In fact, third-party trackers using beacon technology can match the data they collect about you in real time with other databases containing geolocation, financial, and medical information in order to expand your profile to predict your age, gender, zip code, income, marital status, parenthood, home ownership, as well as unique interests. If you visit other websites that work with the same ad networks that control the trackers you picked up on Dictionary.com, the original tracking file will take note of the connections. As this continues, your profile will become more and more specific to your interests as well as enriched by any information you willingly share with the participating websites. So, if you’re seeing more and more advertisements that seem oddly tailored to you, it’s probably not a coincidence.
Why Tracking Exists

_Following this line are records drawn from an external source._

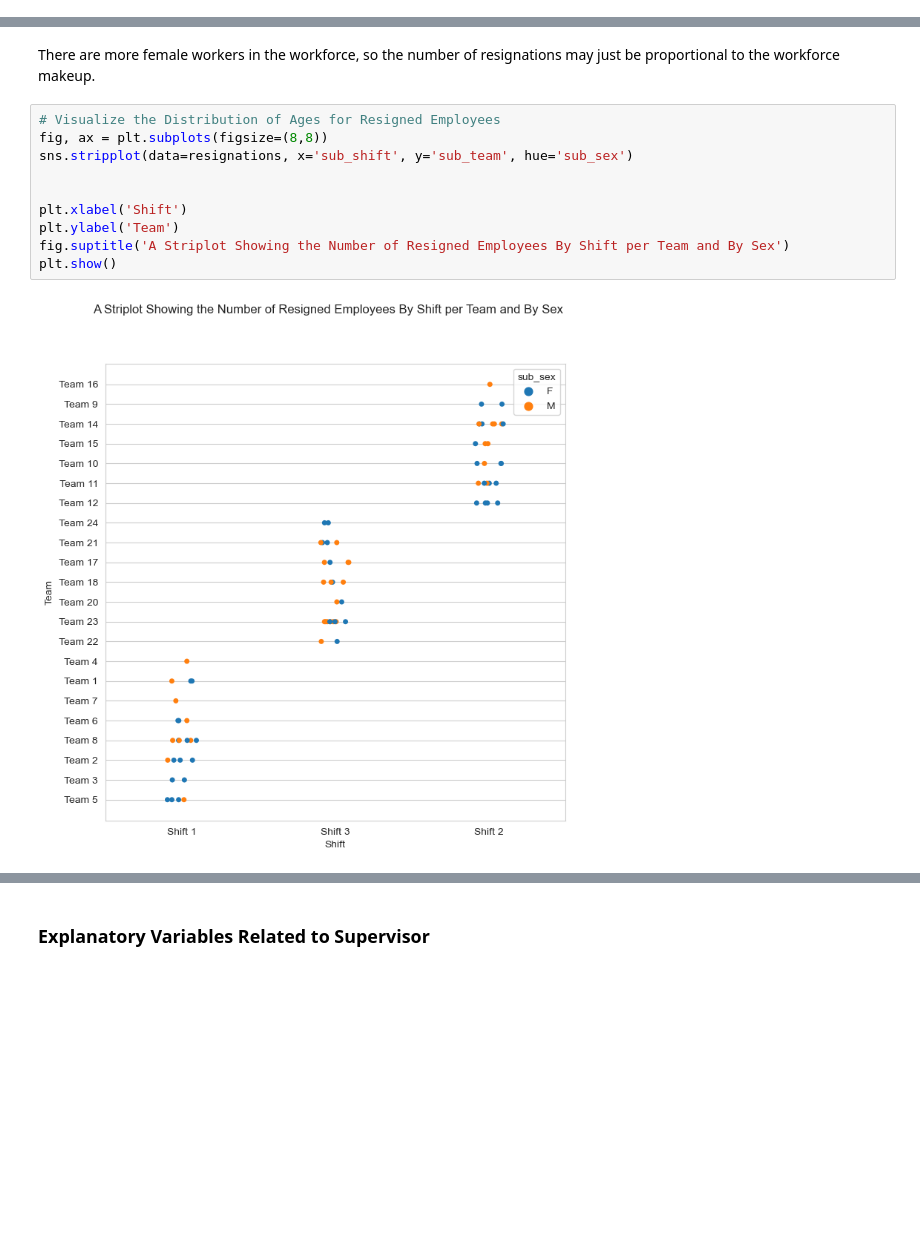
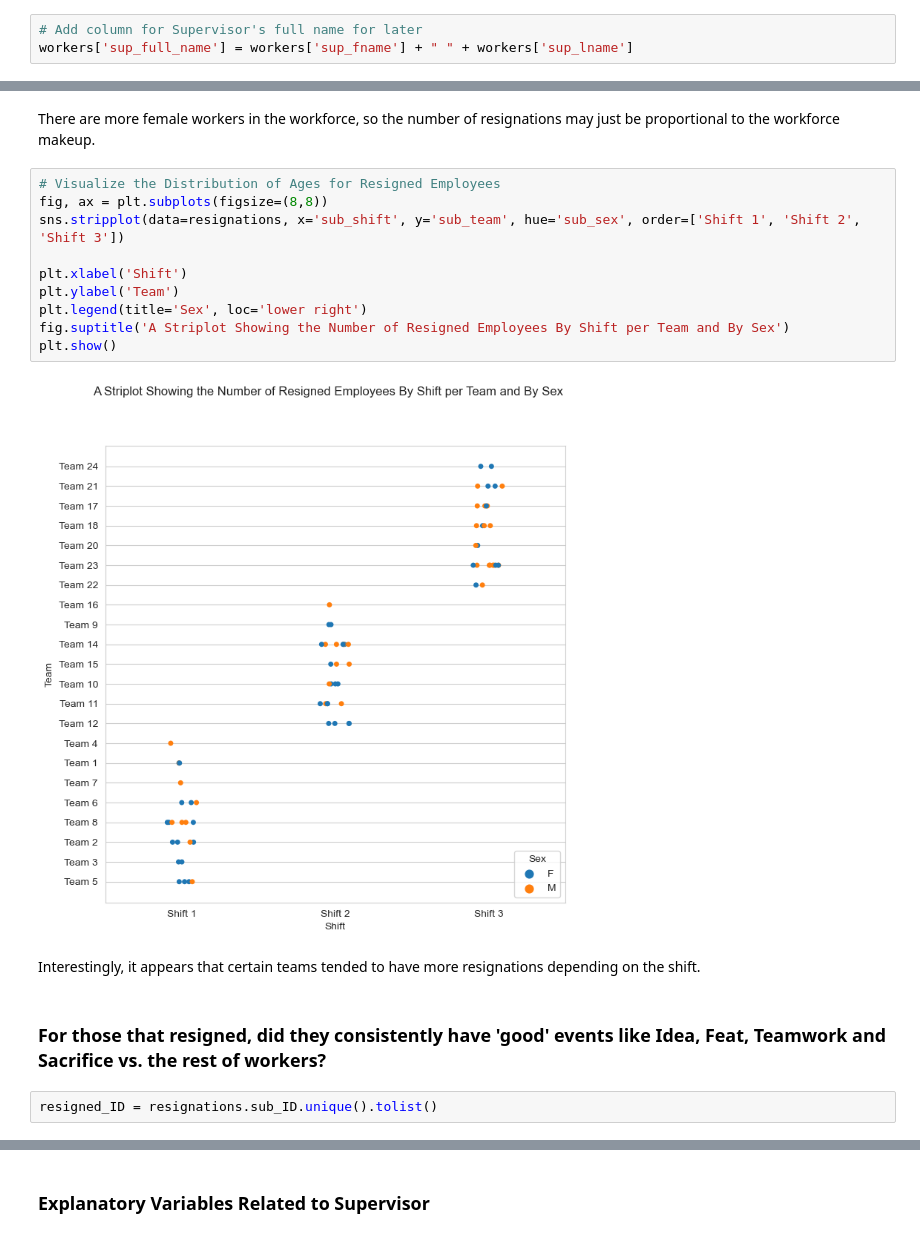
Before and after one commit to kyleanthonyr/Predicting-Employee-Attrition, a Jupyter notebook: notebooks/02-kar-eda.ipynb, the cells around one changed output, grey strips where cells are left out. Drawn from its saved outputs; the diff is of its cells as text; blank space fills up the shorter version.

```diff
--- a/notebooks/02-kar-eda.ipynb
+++ b/notebooks/02-kar-eda.ipynb
@@ -92,6 +92,9 @@ dtypes: float64(8), int64(5), object(29)
 memory usage: 132.0+ MB
 # %% [markdown]
 The dataframe consists of 42 features, all with data types of either float, integer or object.
+# %%
+# Add column for Supervisor's full name for later
+workers['sup_full_name'] = workers['sup_fname'] + " " + workers['sup_lname']
 # %% [markdown]
 ### Helpful tool: Lookup function
 Since there are 42 columns in this dataset, each with its own description, use this lookup function to quickly take a look at what the column heading may mean.
@@ -396,12 +375,18 @@ There are more female workers in the workforce, so the number of resignations ma
 # %%
 # Visualize the Distribution of Ages for Resigned Employees
 fig, ax = plt.subplots(figsize=(8,8))
-sns.stripplot(data=resignations, x='sub_shift', y='sub_team', hue='sub_sex')
-
+sns.stripplot(data=resignations, x='sub_shift', y='sub_team', hue='sub_sex', order=['Shift 1', 'Shift 2', 'Shift 3'])
 
 plt.xlabel('Shift')
 plt.ylabel('Team')
+plt.legend(title='Sex', loc='lower right')
 fig.suptitle('A Striplot Showing the Number of Resigned Employees By Shift per Team and By Sex')
 plt.show()
 # %% [output]
-[figure, old version]
+[figure, new version]
+# %% [markdown]
+Interestingly, it appears that certain teams tended to have more resignations depending on the shift.
+# %% [markdown]
+### For those that resigned, did they consistently have 'good' events like Idea, Feat, Teamwork and Sacrifice vs. the rest of workers?
+# %%
+resigned_ID = resignations.sub_ID.unique().tolist()
```
Also changed, not shown: parts of 39 cells of this notebook.
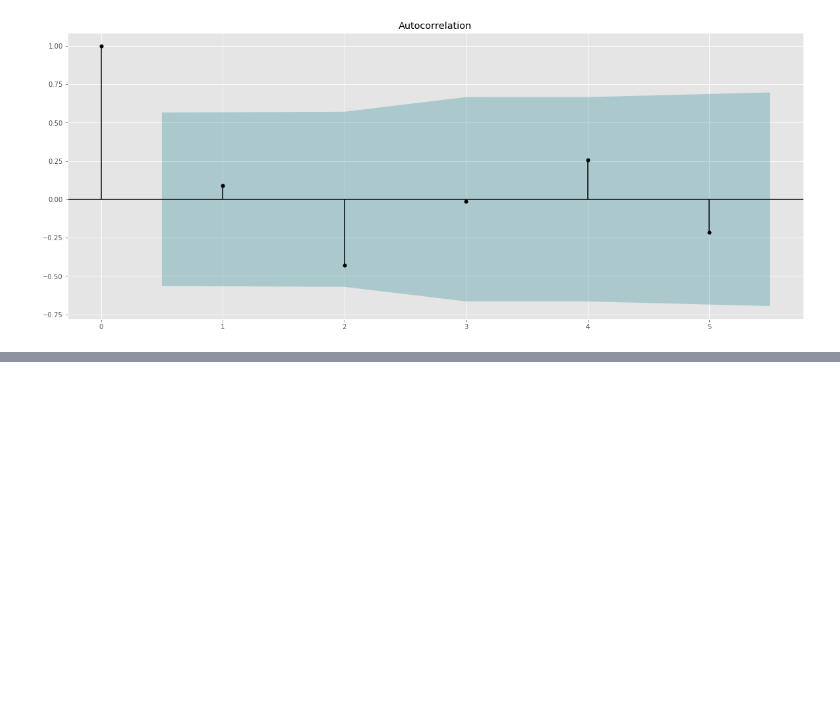
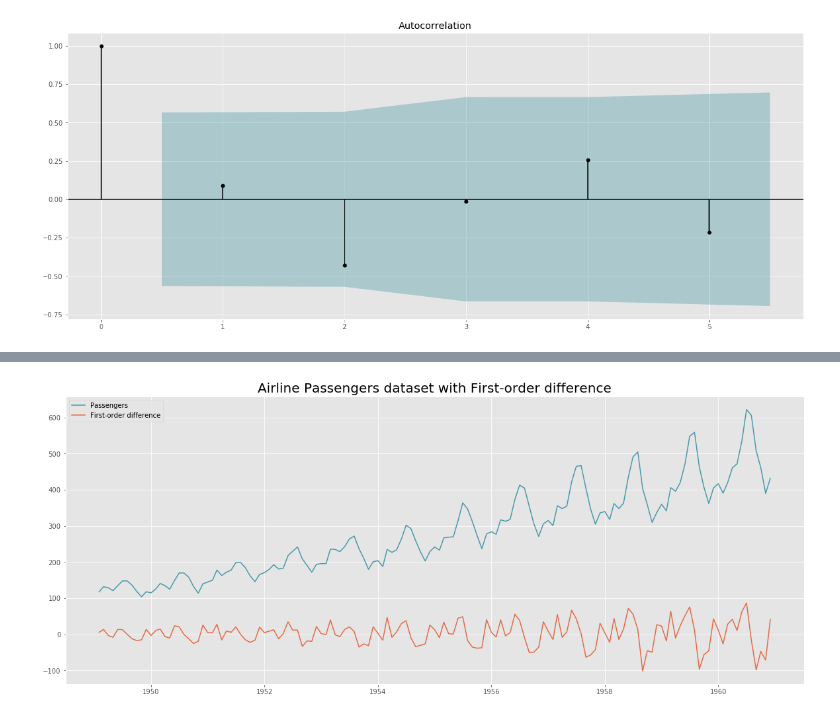
Before and after one commit to AI-MOO/Time_Series_Arabic_Explaination, a Jupyter notebook: 05-Autocorrelation_and_Partial_Autocorrelation.ipynb, the cells around one changed output, grey strips where cells are left out. Cells and saved outputs as stored; diff of their text form; code cells hidden in the pictures; blank space fills up the shorter version.

```diff
--- a/05-Autocorrelation_and_Partial_Autocorrelation.ipynb
+++ b/05-Autocorrelation_and_Partial_Autocorrelation.ipynb
@@ -129,0 +118,14 @@ array([[1.        , 0.40664986],
+# %%
+# إيجاد الفرق من الرتبة الأولى للسلسلة الزمنية
+airline_passengers['Passengers_Diff'] = airline_passengers['Passengers'].diff(periods=1)
+airline_passengers = airline_passengers.dropna()
+
+# التصوير البياني للسلسة قبل وبعد إيجاد الفرق من الرتبة الأولى
+fig, ax = plt.subplots(figsize=(20,8))
+ax.plot(airline_passengers['Passengers'], label='Passengers', c='#489AAA')
+ax.plot(airline_passengers['Passengers_Diff'], label='First-order difference', color='#E46B48')
+ax.legend()
+plt.title('Airline Passengers dataset with First-order difference', size=20)
+plt.show()
+# %% [output]
+[figure, added]
```
Also changed, not shown: parts of 12 cells of this notebook.
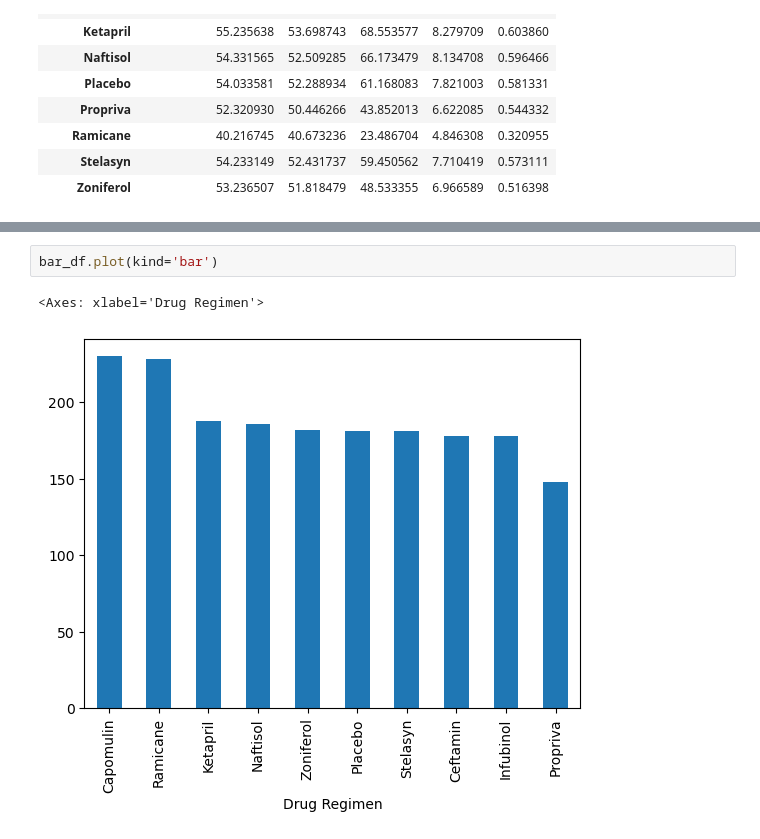
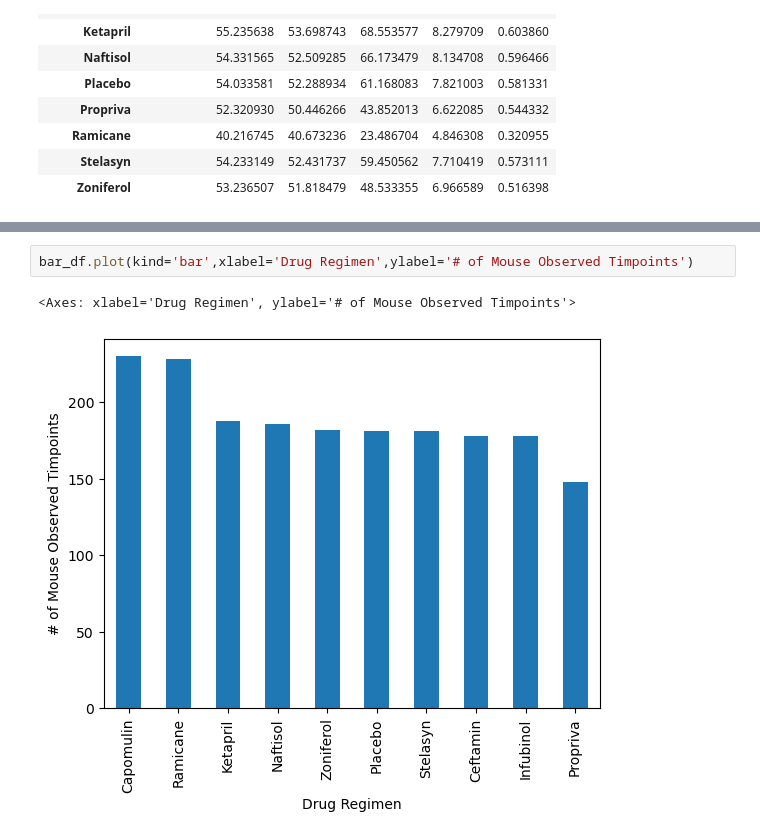
Before and after one commit to grantgorham26/matplotlib_pandas_challenge, a Jupyter notebook: Pymaceuticals/main.ipynb, the cells around one changed output, grey strips where cells are left out. Saved outputs shown, nothing was run; the diff lists cells and outputs as text.

```diff
--- a/Pymaceuticals/main.ipynb
+++ b/Pymaceuticals/main.ipynb
@@ -201,6 +211,6 @@ bar_df.sort_values(ascending=False,inplace=True)
 # %%
-bar_df.plot(kind='bar')
+bar_df.plot(kind='bar',xlabel='Drug Regimen',ylabel='# of Mouse Observed Timpoints')
 # %% [output]
-<Axes: xlabel='Drug Regimen'>
+<Axes: xlabel='Drug Regimen', ylabel='# of Mouse Observed Timpoints'>
-[figure, old version]
+[figure, new version]
 # %%
```
Also changed, not shown: parts of 4 cells of this notebook.
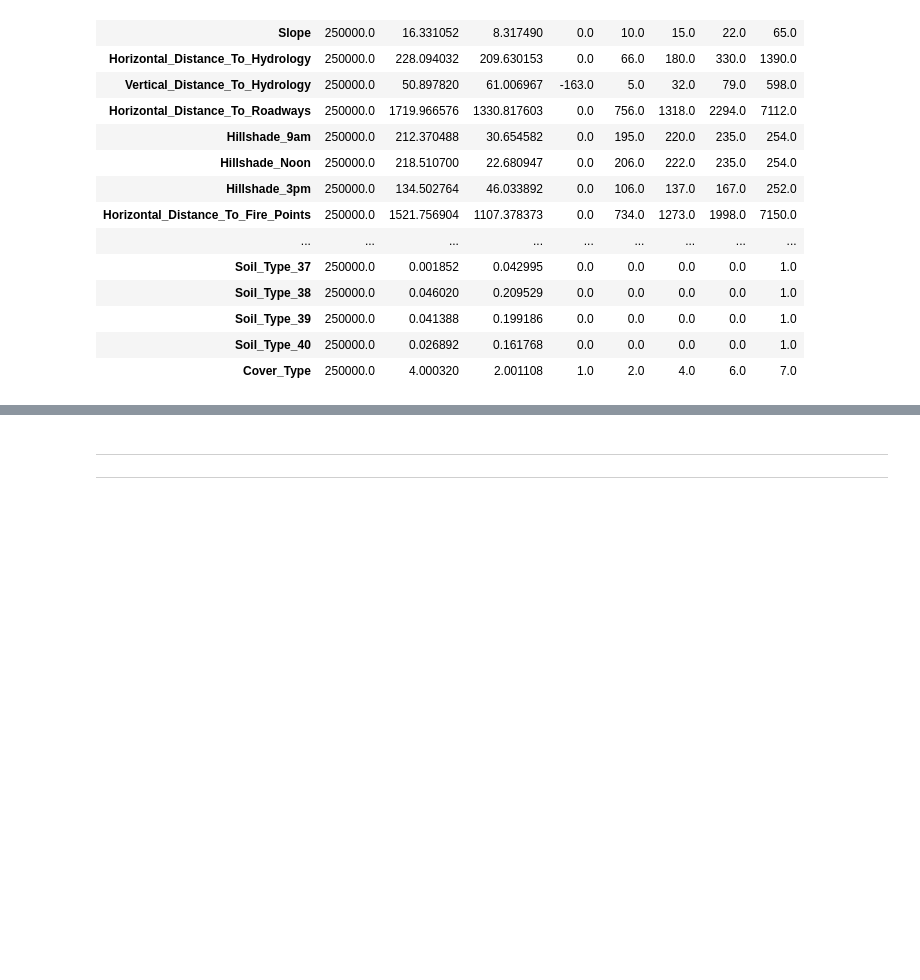
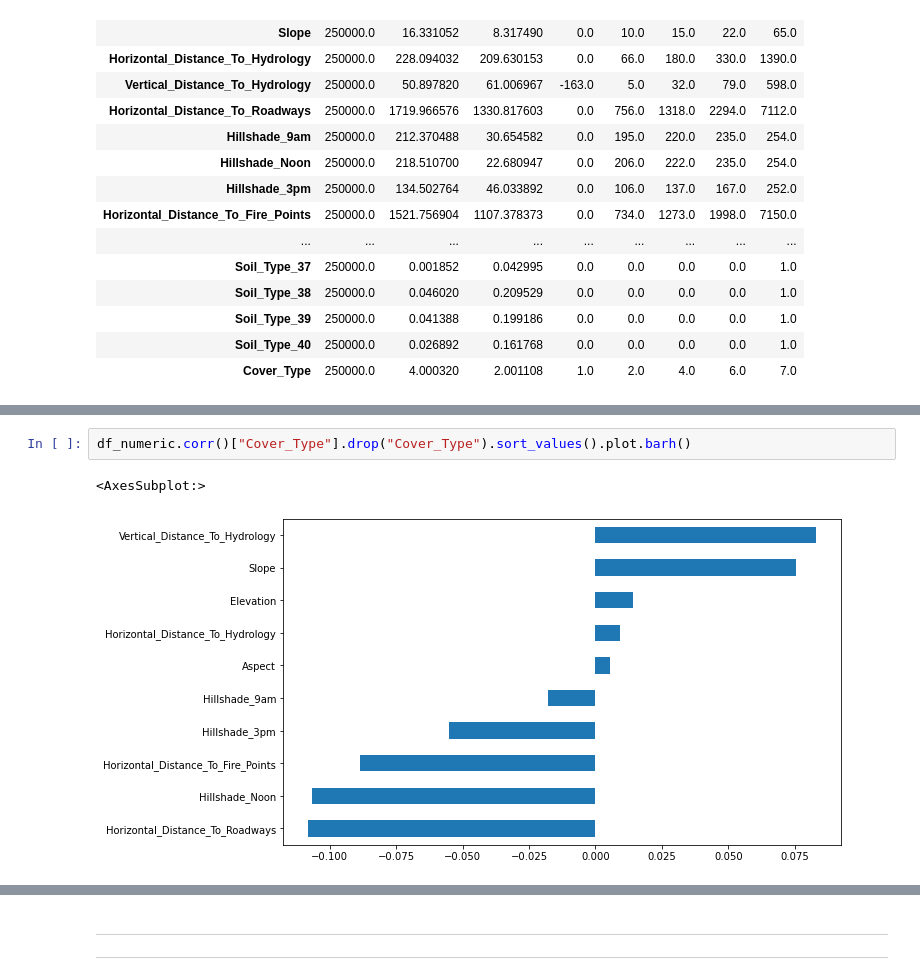
Before and after one commit to StephenKinggg/Data_Science_Course_Repo, a Jupyter notebook: 1. Projects_Assignment/22. ML_Assignment_3(Tree_Types_Prediction_Classification).ipynb, the cells around one changed output, grey strips where cells are left out. Cells and saved outputs as stored; diff of their text form; blank space fills up the shorter version.

```diff
--- a/1. Projects_Assignment/22. ML_Assignment_3(Tree_Types_Prediction_Classification).ipynb
+++ b/1. Projects_Assignment/22. ML_Assignment_3(Tree_Types_Prediction_Classification).ipynb
@@ -226,0 +318,5 @@ df.describe().T
+# %%
+df_numeric.corr()["Cover_Type"].drop("Cover_Type").sort_values().plot.barh()
+# %% [output]
+<AxesSubplot:>
+[figure, added]
```
Also changed, not shown: parts of 9 cells of this notebook, 3 other files.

One of the companies that creates third-party trackers is Lotame Solutions, an ad network that uses beacons to capture billions of data points to assemble consumer profiles. While these profiles don’t contain specific names (i.e. there is no particular profile for Chris Butler), they can get extraordinarily close to identifying very particular things about individuals to the point of being unique. Lotame also groups profiles by more general categories, like foodies or film buffs, or in customized segments, all, of course, for sale.
That’s the point of all this, the “why.” The richer the consumer data, the more predictive it can be. The more predictive the profile, the more valuable it is to advertisers and marketers. And I’m not talking about the advertisers and marketers that are likely reading this article—those that represent mid-size B2B and B2C businesses. They rarely feature ad-network advertising on their sites and have little reason for third-party tracking. I’m talking about the worldwide mega-brands that are in a dominant enough position to see the world as data points rather than people—the ones that set the precedent for much of what we do as designers and marketers. This is a distinction I’ll come back to in the second part of this series, so stay tuned…